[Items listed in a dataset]
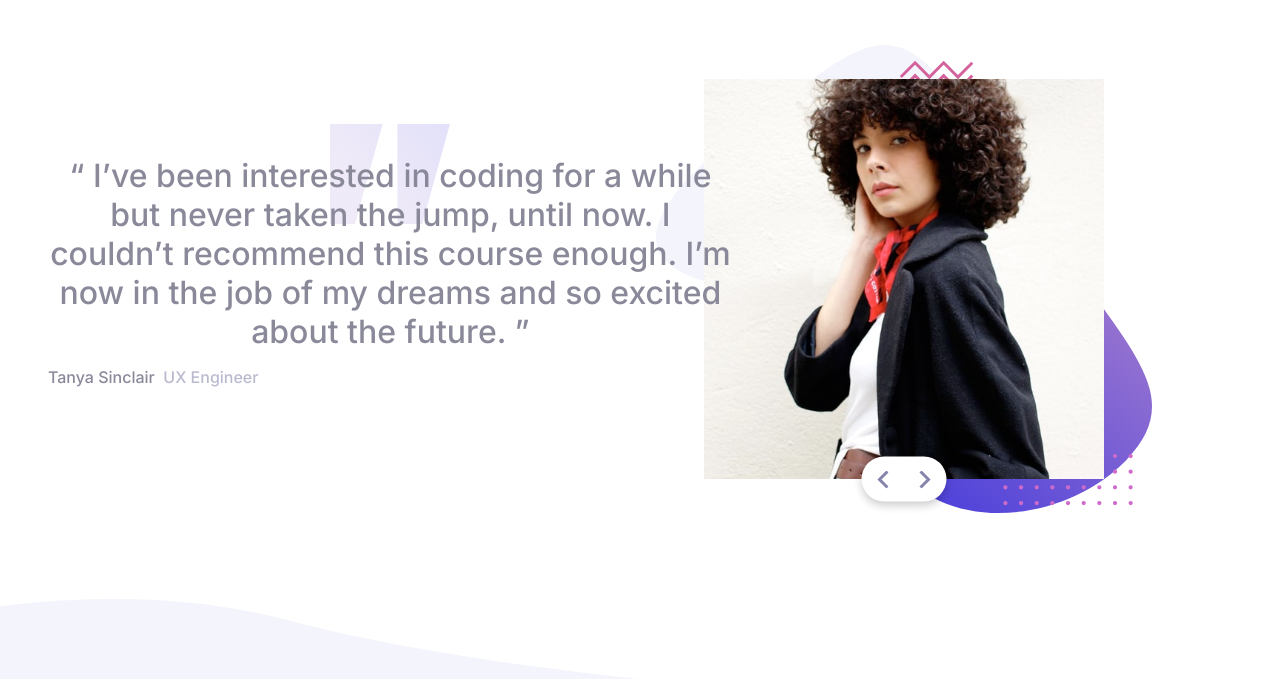
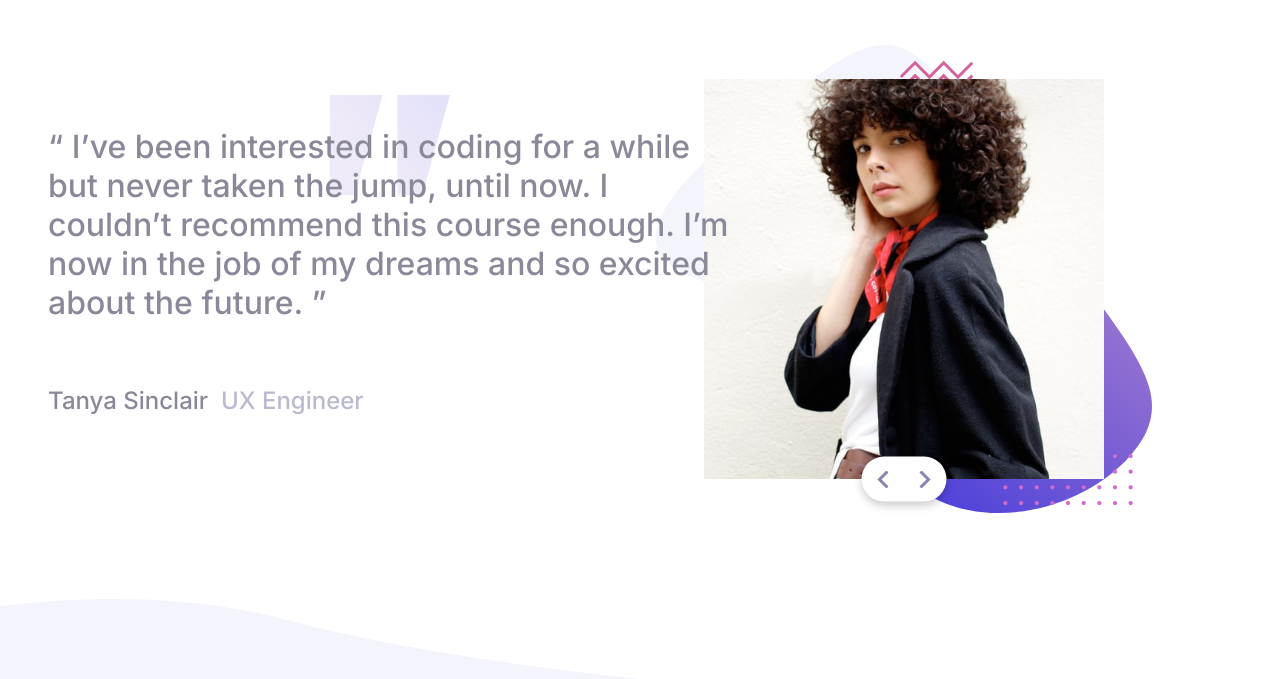
Before and after one commit to deepumoses/Frontend-Mentor-Coding-Bootcamp_Testimonials-Challenge, a plain HTML site: page index.html in a window 1280 px wide. Shown: the part 121-800 px from the top of the page. Drawn offline with Linux system fonts and the light colour scheme.

Commit message:
font alignment fix

```diff
--- a/style.css
+++ b/style.css
@@ -129,8 +129,14 @@ body {
     width: auto;
   }
 
+  .description {
+    text-align: left;
+  }
+
   .role {
     flex-direction: row;
     justify-content: flex-start;
+    font-size: 1.5rem;
+    margin-top: 4rem;
   }
 }
```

| What the task asks |
Please write out all the data again word for word, but not the pictures.

| Solved problem |
Before and after one commit to deepumoses/Frontend-Mentor-Coding-Bootcamp_Testimonials-Challenge, a plain HTML site: page index.html in a window 1280 px wide. Shown: the part 121-800 px from the top of the page. Drawn offline with Linux system fonts and the light colour scheme.

Commit message:
font alignment fix

```diff
--- a/style.css
+++ b/style.css
@@ -129,8 +129,14 @@ body {
     width: auto;
   }
 
+  .description {
+    text-align: left;
+  }
+
   .role {
     flex-direction: row;
     justify-content: flex-start;
+    font-size: 1.5rem;
+    margin-top: 4rem;
   }
 }
```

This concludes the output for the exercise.